┌─ Records provided

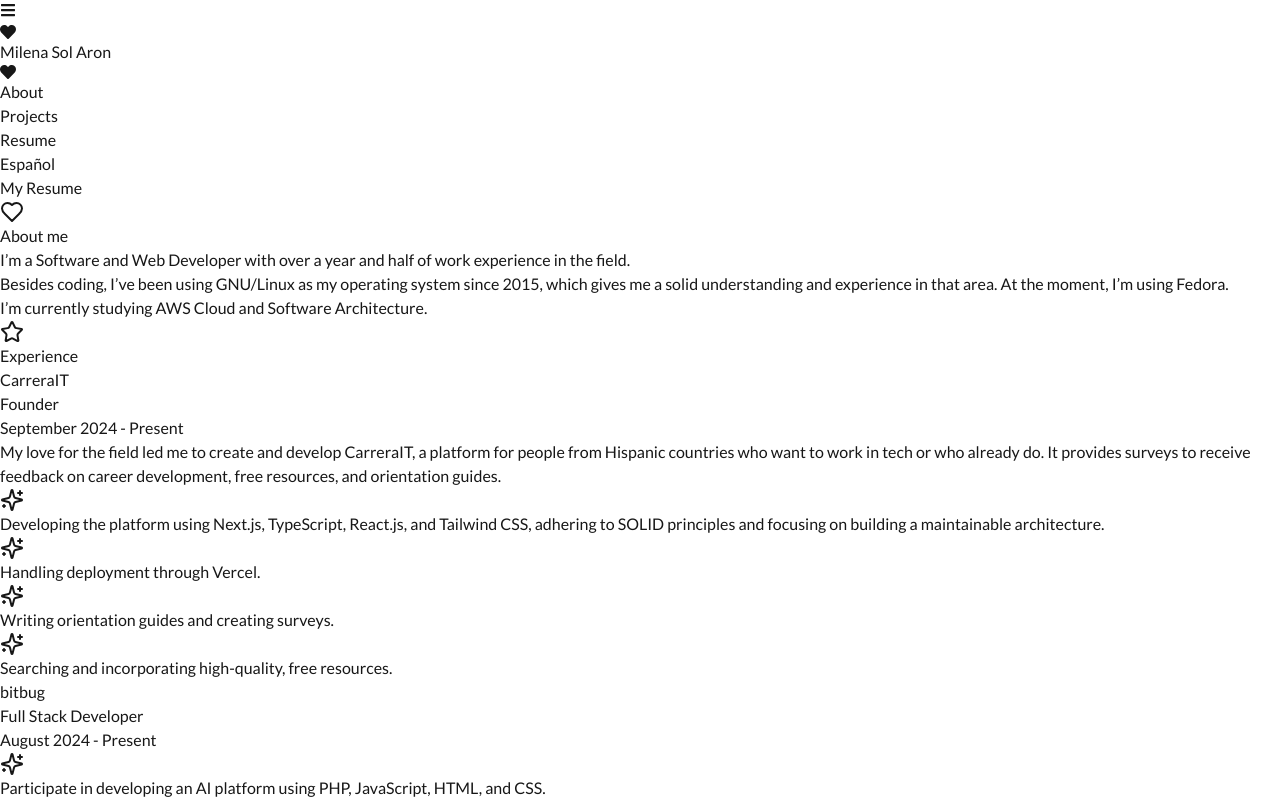
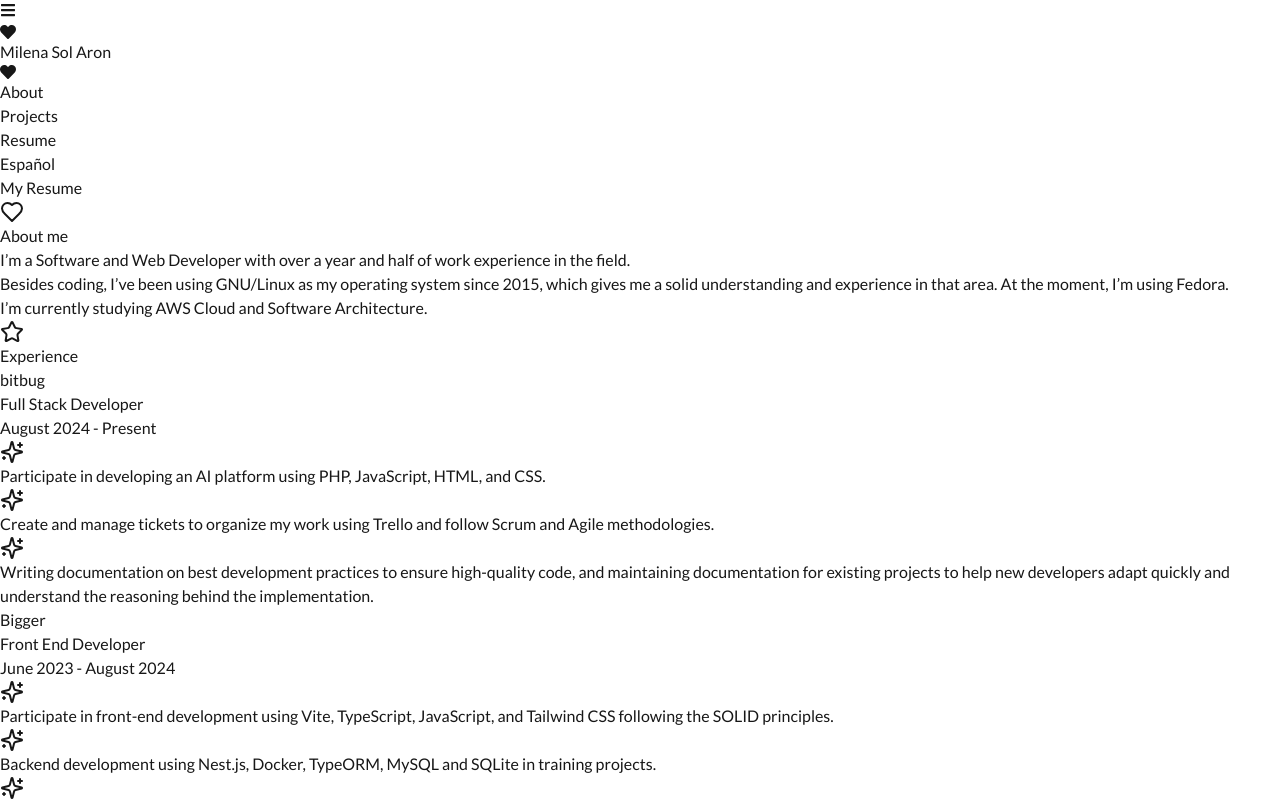
Before and after one commit to aronmilenasol/personal-website, a Next.js app: page /en/resume in a window 1280 px wide. Shown: the top 800 px of the page. Built offline with nearby package versions, Linux system fonts and the light colour scheme.

Commit message:
refactor: remove CarreraIT.

```diff
--- a/messages/en.json
+++ b/messages/en.json
@@ -25,14 +25,6 @@
     "about-2": "Besides coding, I’ve been using GNU/Linux as my operating system since 2015, which gives me a solid understanding and experience in that area. At the moment, I’m using Fedora.",
     "about-3": "I’m currently studying AWS Cloud and Software Architecture.",
     "experience-title": "Experience",
-    "job3-company": "CarreraIT",
-    "job3-role": "Founder",
-    "job3-timeline": "September 2024 - Present",
-    "job3-clarification": "My love for the field led me to create and develop CarreraIT, a platform for people from Hispanic countries who want to work in tech or who already do. It provides surveys to receive feedback on career development, free resources, and orientation guides.",
-    "job3-responsibility-1": "Developing the platform using Next.js, TypeScript, React.js, and Tailwind CSS, adhering to SOLID principles and focusing on building a maintainable architecture.",
-    "job3-responsibility-2": "Handling deployment through Vercel.",
-    "job3-responsibility-3": "Writing orientation guides and creating surveys.",
-    "job3-responsibility-4": "Searching and incorporating high-quality, free resources.",
     "job2-company": "bitbug",
     "job2-role": "Full Stack Developer",
     "job2-timeline": "August 2024 - Present",
--- a/messages/es.json
+++ b/messages/es.json
@@ -25,14 +25,6 @@
     "about-2": "Además de programar, uso GNU/Linux como mi sistema operativo desde 2015, lo cual me brinda un sólido entendimiento y experiencia en esa área. Actualmente uso Fedora.",
     "about-3": "En este momento, estoy estudiando AWS Cloud y Arquitectura de Software.",
     "experience-title": "Experiencia",
-    "job3-company": "CarreraIT",
-    "job3-role": "Fundadora",
-    "job3-timeline": "Septiembre de 2024 - Actualidad",
-    "job3-clarification": "Mi pasión por este rubro me llevó a crear y desarrollar CarreraIT, una plataforma para personas de países hispanohablantes que desean trabajar en tecnología o que ya lo hacen. Ofrece encuestas para recibir retroalimentación sobre el desarrollo profesional, recursos gratuitos y guías de orientación.",
-    "job3-responsibility-1": "Desarrollo de la plataforma utilizando Next.js, TypeScript, React.js y Tailwind CSS, siguiendo los principios SOLID y enfocándome en construir una arquitectura mantenible.",
-    "job3-responsibility-2": "Gestión del deployement a través de Vercel.",
-    "job3-responsibility-3": "Escritura de guías de orientación y encuestas.",
-    "job3-responsibility-4": "Búsqueda e incorporación de recursos gratuitos y de excelente calidad.",
     "job2-company": "bitbug",
     "job2-role": "Desarrolladora Full Stack",
     "job2-timeline": "Agosto de 2024 - Actualidad",
--- a/src/app/[locale]/resume/page.tsx
+++ b/src/app/[locale]/resume/page.tsx
@@ -36,31 +36,6 @@
             <Star className="mr-2 text-pink-500 w-6 h-6 sm:w-8 sm:h-8" />{" "}
             {t("experience-title")}
           </h2>
-          {/* Founder at CarreraIT */}
-          <div className="bg-pink-50 p-4 sm:p-6 rounded-2xl mb-6 sm:mb-8 border-2 border-pink-200">
-            <p className={jobTitleClasses}>{t("job3-company")}</p>
-            <p className={jobRoleClasses}>{t("job3-role")}</p>
-            <p className={timelineClasses}>{t("job3-timeline")}</p>
-            <p className="font-medium text-base sm:text-lg md:text-xl mt-3 text-pink-600">
-              {t("job3-clarification")}
-            </p>
-            <ul className="list-none mt-3">
-              {[
-                "job3-responsibility-1",
-                "job3-responsibility-2",
-                "job3-responsibility-3",
-                "job3-responsibility-4",
-              ].map((resp, index) => (
-                <li
-                  key={index}
-                  className={`${responsibilityClasses} flex items-start mb-2`}
-                >
-                  <Sparkles className="mr-2 text-pink-400 flex-shrink-0 mt-1 w-4 h-4 sm:w-5 sm:h-5" />
-                  <span>{t(resp)}</span>
-                </li>
-              ))}
-            </ul>
-          </div>
 
           {/* Full Stack Developer at bitbug */}
           <div className="bg-pink-50 p-4 sm:p-6 rounded-2xl mb-6 sm:mb-8 border-2 border-pink-200">
```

└─

Please reproduce every record exactly, leaving the pictures out.

Output of the exercise:
Before and after one commit to aronmilenasol/personal-website, a Next.js app: page /en/resume in a window 1280 px wide. Shown: the top 800 px of the page. Built offline with nearby package versions, Linux system fonts and the light colour scheme.

Commit message:
refactor: remove CarreraIT.

```diff
--- a/messages/en.json
+++ b/messages/en.json
@@ -25,14 +25,6 @@
     "about-2": "Besides coding, I’ve been using GNU/Linux as my operating system since 2015, which gives me a solid understanding and experience in that area. At the moment, I’m using Fedora.",
     "about-3": "I’m currently studying AWS Cloud and Software Architecture.",
     "experience-title": "Experience",
-    "job3-company": "CarreraIT",
-    "job3-role": "Founder",
-    "job3-timeline": "September 2024 - Present",
-    "job3-clarification": "My love for the field led me to create and develop CarreraIT, a platform for people from Hispanic countries who want to work in tech or who already do. It provides surveys to receive feedback on career development, free resources, and orientation guides.",
-    "job3-responsibility-1": "Developing the platform using Next.js, TypeScript, React.js, and Tailwind CSS, adhering to SOLID principles and focusing on building a maintainable architecture.",
-    "job3-responsibility-2": "Handling deployment through Vercel.",
-    "job3-responsibility-3": "Writing orientation guides and creating surveys.",
-    "job3-responsibility-4": "Searching and incorporating high-quality, free resources.",
     "job2-company": "bitbug",
     "job2-role": "Full Stack Developer",
     "job2-timeline": "August 2024 - Present",
--- a/messages/es.json
+++ b/messages/es.json
@@ -25,14 +25,6 @@
     "about-2": "Además de programar, uso GNU/Linux como mi sistema operativo desde 2015, lo cual me brinda un sólido entendimiento y experiencia en esa área. Actualmente uso Fedora.",
     "about-3": "En este momento, estoy estudiando AWS Cloud y Arquitectura de Software.",
     "experience-title": "Experiencia",
-    "job3-company": "CarreraIT",
-    "job3-role": "Fundadora",
-    "job3-timeline": "Septiembre de 2024 - Actualidad",
-    "job3-clarification": "Mi pasión por este rubro me llevó a crear y desarrollar CarreraIT, una plataforma para personas de países hispanohablantes que desean trabajar en tecnología o que ya lo hacen. Ofrece encuestas para recibir retroalimentación sobre el desarrollo profesional, recursos gratuitos y guías de orientación.",
-    "job3-responsibility-1": "Desarrollo de la plataforma utilizando Next.js, TypeScript, React.js y Tailwind CSS, siguiendo los principios SOLID y enfocándome en construir una arquitectura mantenible.",
-    "job3-responsibility-2": "Gestión del deployement a través de Vercel.",
-    "job3-responsibility-3": "Escritura de guías de orientación y encuestas.",
-    "job3-responsibility-4": "Búsqueda e incorporación de recursos gratuitos y de excelente calidad.",
     "job2-company": "bitbug",
     "job2-role": "Desarrolladora Full Stack",
     "job2-timeline": "Agosto de 2024 - Actualidad",
--- a/src/app/[locale]/resume/page.tsx
+++ b/src/app/[locale]/resume/page.tsx
@@ -36,31 +36,6 @@
             <Star className="mr-2 text-pink-500 w-6 h-6 sm:w-8 sm:h-8" />{" "}
             {t("experience-title")}
           </h2>
-          {/* Founder at CarreraIT */}
-          <div className="bg-pink-50 p-4 sm:p-6 rounded-2xl mb-6 sm:mb-8 border-2 border-pink-200">
-            <p className={jobTitleClasses}>{t("job3-company")}</p>
-            <p className={jobRoleClasses}>{t("job3-role")}</p>
-            <p className={timelineClasses}>{t("job3-timeline")}</p>
-            <p className="font-medium text-base sm:text-lg md:text-xl mt-3 text-pink-600">
-              {t("job3-clarification")}
-            </p>
-            <ul className="list-none mt-3">
-              {[
-                "job3-responsibility-1",
-                "job3-responsibility-2",
-                "job3-responsibility-3",
-                "job3-responsibility-4",
-              ].map((resp, index) => (
-                <li
-                  key={index}
-                  className={`${responsibilityClasses} flex items-start mb-2`}
-                >
-                  <Sparkles className="mr-2 text-pink-400 flex-shrink-0 mt-1 w-4 h-4 sm:w-5 sm:h-5" />
-                  <span>{t(resp)}</span>
-                </li>
-              ))}
-            </ul>
-          </div>
 
           {/* Full Stack Developer at bitbug */}
           <div className="bg-pink-50 p-4 sm:p-6 rounded-2xl mb-6 sm:mb-8 border-2 border-pink-200">
```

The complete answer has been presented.